> [What to produce] A verbatim copy of the listing is what is needed, minus any pictures.
----
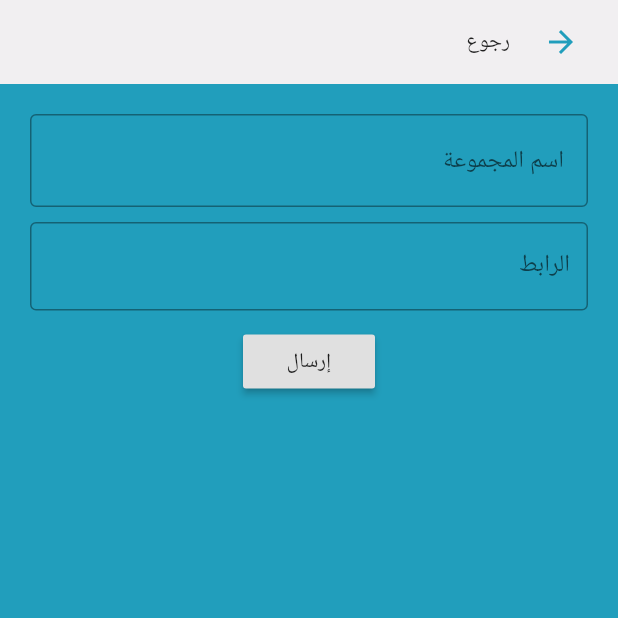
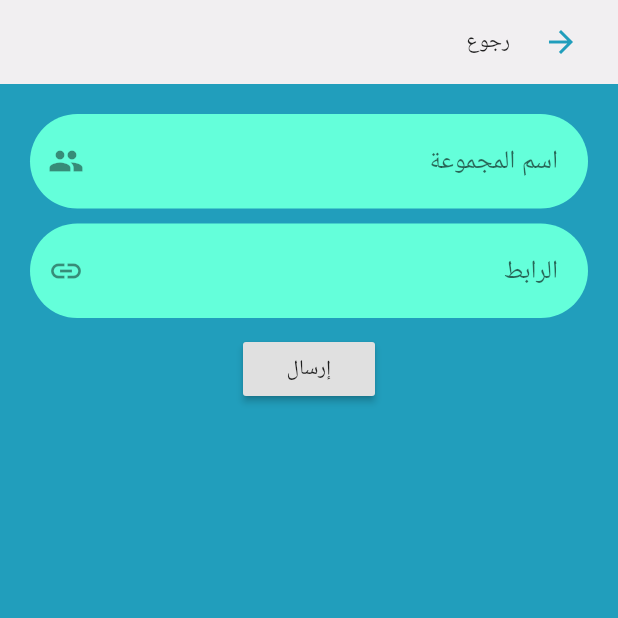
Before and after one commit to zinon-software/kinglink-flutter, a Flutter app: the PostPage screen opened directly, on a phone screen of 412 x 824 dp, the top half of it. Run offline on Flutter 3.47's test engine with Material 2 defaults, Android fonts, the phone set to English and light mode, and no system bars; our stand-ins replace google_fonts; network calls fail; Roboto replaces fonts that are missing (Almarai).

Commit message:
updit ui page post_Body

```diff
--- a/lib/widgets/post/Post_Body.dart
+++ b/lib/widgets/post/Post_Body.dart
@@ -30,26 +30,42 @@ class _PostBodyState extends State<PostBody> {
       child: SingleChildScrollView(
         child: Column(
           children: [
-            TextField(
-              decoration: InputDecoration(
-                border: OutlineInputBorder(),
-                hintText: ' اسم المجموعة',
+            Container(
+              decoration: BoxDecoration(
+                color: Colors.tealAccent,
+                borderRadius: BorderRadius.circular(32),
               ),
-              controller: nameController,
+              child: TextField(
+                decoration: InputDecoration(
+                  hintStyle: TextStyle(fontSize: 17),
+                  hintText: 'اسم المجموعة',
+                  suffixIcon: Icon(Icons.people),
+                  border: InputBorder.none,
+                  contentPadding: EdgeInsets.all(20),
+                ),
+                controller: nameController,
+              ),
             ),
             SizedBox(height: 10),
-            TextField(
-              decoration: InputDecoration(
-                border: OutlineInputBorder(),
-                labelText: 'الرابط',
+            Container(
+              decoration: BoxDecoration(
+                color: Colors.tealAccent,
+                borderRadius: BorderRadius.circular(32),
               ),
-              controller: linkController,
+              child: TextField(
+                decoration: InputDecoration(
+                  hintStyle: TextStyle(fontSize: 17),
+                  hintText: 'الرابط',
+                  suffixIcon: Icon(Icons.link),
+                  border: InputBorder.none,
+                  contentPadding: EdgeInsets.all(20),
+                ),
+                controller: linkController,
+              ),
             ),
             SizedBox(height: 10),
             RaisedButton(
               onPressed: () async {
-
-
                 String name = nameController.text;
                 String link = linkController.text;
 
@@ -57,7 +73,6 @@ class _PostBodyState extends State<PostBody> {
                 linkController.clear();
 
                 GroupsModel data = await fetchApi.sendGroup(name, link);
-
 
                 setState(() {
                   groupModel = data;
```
----
> [Answer box]
Before and after one commit to zinon-software/kinglink-flutter, a Flutter app: the PostPage screen opened directly, on a phone screen of 412 x 824 dp, the top half of it. Run offline on Flutter 3.47's test engine with Material 2 defaults, Android fonts, the phone set to English and light mode, and no system bars; our stand-ins replace google_fonts; network calls fail; Roboto replaces fonts that are missing (Almarai).

Commit message:
updit ui page post_Body

```diff
--- a/lib/widgets/post/Post_Body.dart
+++ b/lib/widgets/post/Post_Body.dart
@@ -30,26 +30,42 @@ class _PostBodyState extends State<PostBody> {
       child: SingleChildScrollView(
         child: Column(
           children: [
-            TextField(
-              decoration: InputDecoration(
-                border: OutlineInputBorder(),
-                hintText: ' اسم المجموعة',
+            Container(
+              decoration: BoxDecoration(
+                color: Colors.tealAccent,
+                borderRadius: BorderRadius.circular(32),
               ),
-              controller: nameController,
+              child: TextField(
+                decoration: InputDecoration(
+                  hintStyle: TextStyle(fontSize: 17),
+                  hintText: 'اسم المجموعة',
+                  suffixIcon: Icon(Icons.people),
+                  border: InputBorder.none,
+                  contentPadding: EdgeInsets.all(20),
+                ),
+                controller: nameController,
+              ),
             ),
             SizedBox(height: 10),
-            TextField(
-              decoration: InputDecoration(
-                border: OutlineInputBorder(),
-                labelText: 'الرابط',
+            Container(
+              decoration: BoxDecoration(
+                color: Colors.tealAccent,
+                borderRadius: BorderRadius.circular(32),
               ),
-              controller: linkController,
+              child: TextField(
+                decoration: InputDecoration(
+                  hintStyle: TextStyle(fontSize: 17),
+                  hintText: 'الرابط',
+                  suffixIcon: Icon(Icons.link),
+                  border: InputBorder.none,
+                  contentPadding: EdgeInsets.all(20),
+                ),
+                controller: linkController,
+              ),
             ),
             SizedBox(height: 10),
             RaisedButton(
               onPressed: () async {
-
-
                 String name = nameController.text;
                 String link = linkController.text;
 
@@ -57,7 +73,6 @@ class _PostBodyState extends State<PostBody> {
                 linkController.clear();
 
                 GroupsModel data = await fetchApi.sendGroup(name, link);
-
 
                 setState(() {
                   groupModel = data;
```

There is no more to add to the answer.